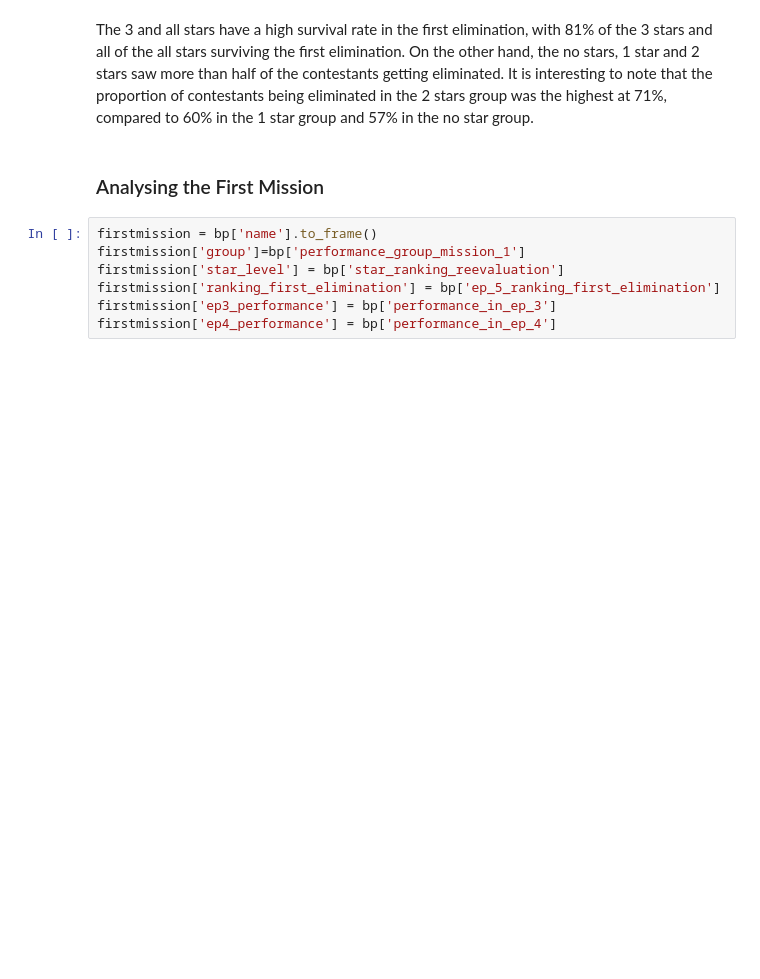
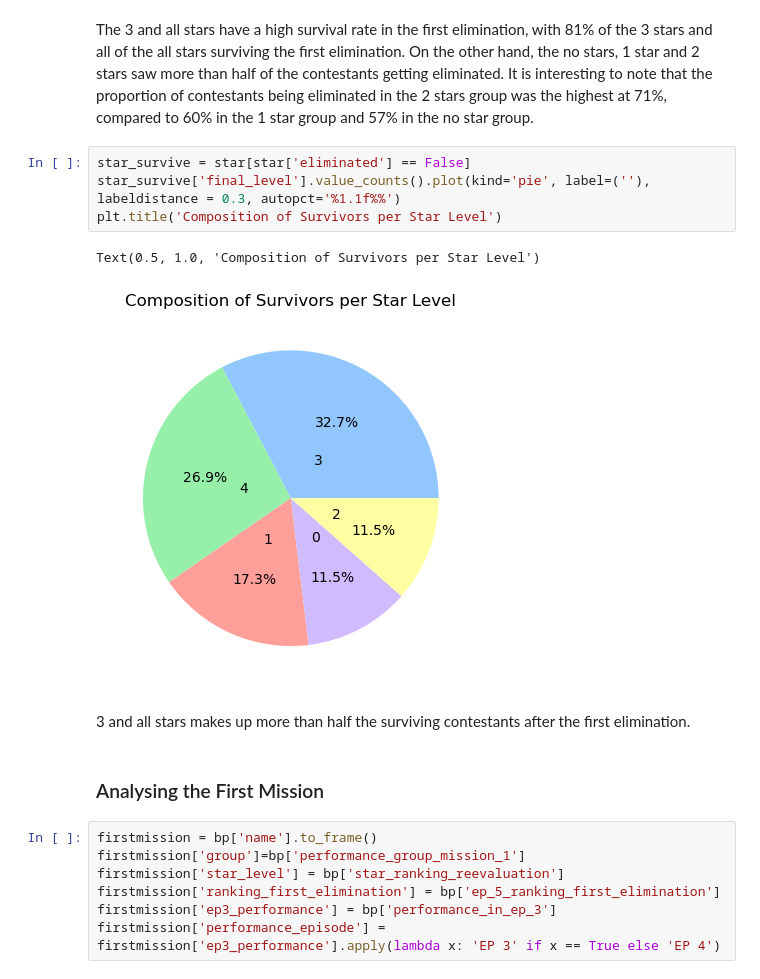
Before and after one commit to altheaxcvii/Boys-Planet, a Jupyter notebook: boys_planet_cleaning.ipynb, the cells around one changed output. Drawn from its saved outputs; the diff is of its cells as text; blank space fills up the shorter version.

```diff
--- a/boys_planet_cleaning.ipynb
+++ b/boys_planet_cleaning.ipynb
@@ -421,5 +390,14 @@ plt.show()
 # %% [markdown]
 The 3 and all stars have a high survival rate in the first elimination, with 81% of the 3 stars and all of the all stars surviving the first elimination. On the other hand, the no stars, 1 star and 2 stars saw more than half of the contestants getting eliminated. It is interesting to note that the proportion of contestants being eliminated in the 2 stars group was the highest at 71%, compared to 60% in the 1 star group and 57% in the no star group.
+# %%
+star_survive = star[star['eliminated'] == False]
+star_survive['final_level'].value_counts().plot(kind='pie', label=(''), labeldistance = 0.3, autopct='%1.1f%%')
+plt.title('Composition of Survivors per Star Level')
+# %% [output]
+Text(0.5, 1.0, 'Composition of Survivors per Star Level')
+[figure, added]
+# %% [markdown]
+3 and all stars makes up more than half the surviving contestants after the first elimination.
 # %% [markdown]
 <h3>Analysing the First Mission</h3>
 # %%
@@ -428,6 +406,6 @@ firstmission['group']=bp['performance_group_mission_1']
 firstmission['star_level'] = bp['star_ranking_reevaluation']
 firstmission['ranking_first_elimination'] = bp['ep_5_ranking_first_elimination']
 firstmission['ep3_performance'] = bp['performance_in_ep_3']
-firstmission['ep4_performance'] = bp['performance_in_ep_4']
+firstmission['performance_episode'] = firstmission['ep3_performance'].apply(lambda x: 'EP 3' if x == True else 'EP 4')
 # %%
 #First let's take a look at the groups
```
Also changed, not shown: parts of 18 cells of this notebook.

> **About this task**
When a line in the listing has the word "firstmission", return that line.

> **Finished exercise**
@@ -428,6 +406,6 @@ firstmission['group']=bp['performance_group_mission_1']
 firstmission['star_level'] = bp['star_ranking_reevaluation']
 firstmission['ranking_first_elimination'] = bp['ep_5_ranking_first_elimination']
 firstmission['ep3_performance'] = bp['performance_in_ep_3']
-firstmission['ep4_performance'] = bp['performance_in_ep_4']
+firstmission['performance_episode'] = firstmission['ep3_performance'].apply(lambda x: 'EP 3' if x == True else 'EP 4')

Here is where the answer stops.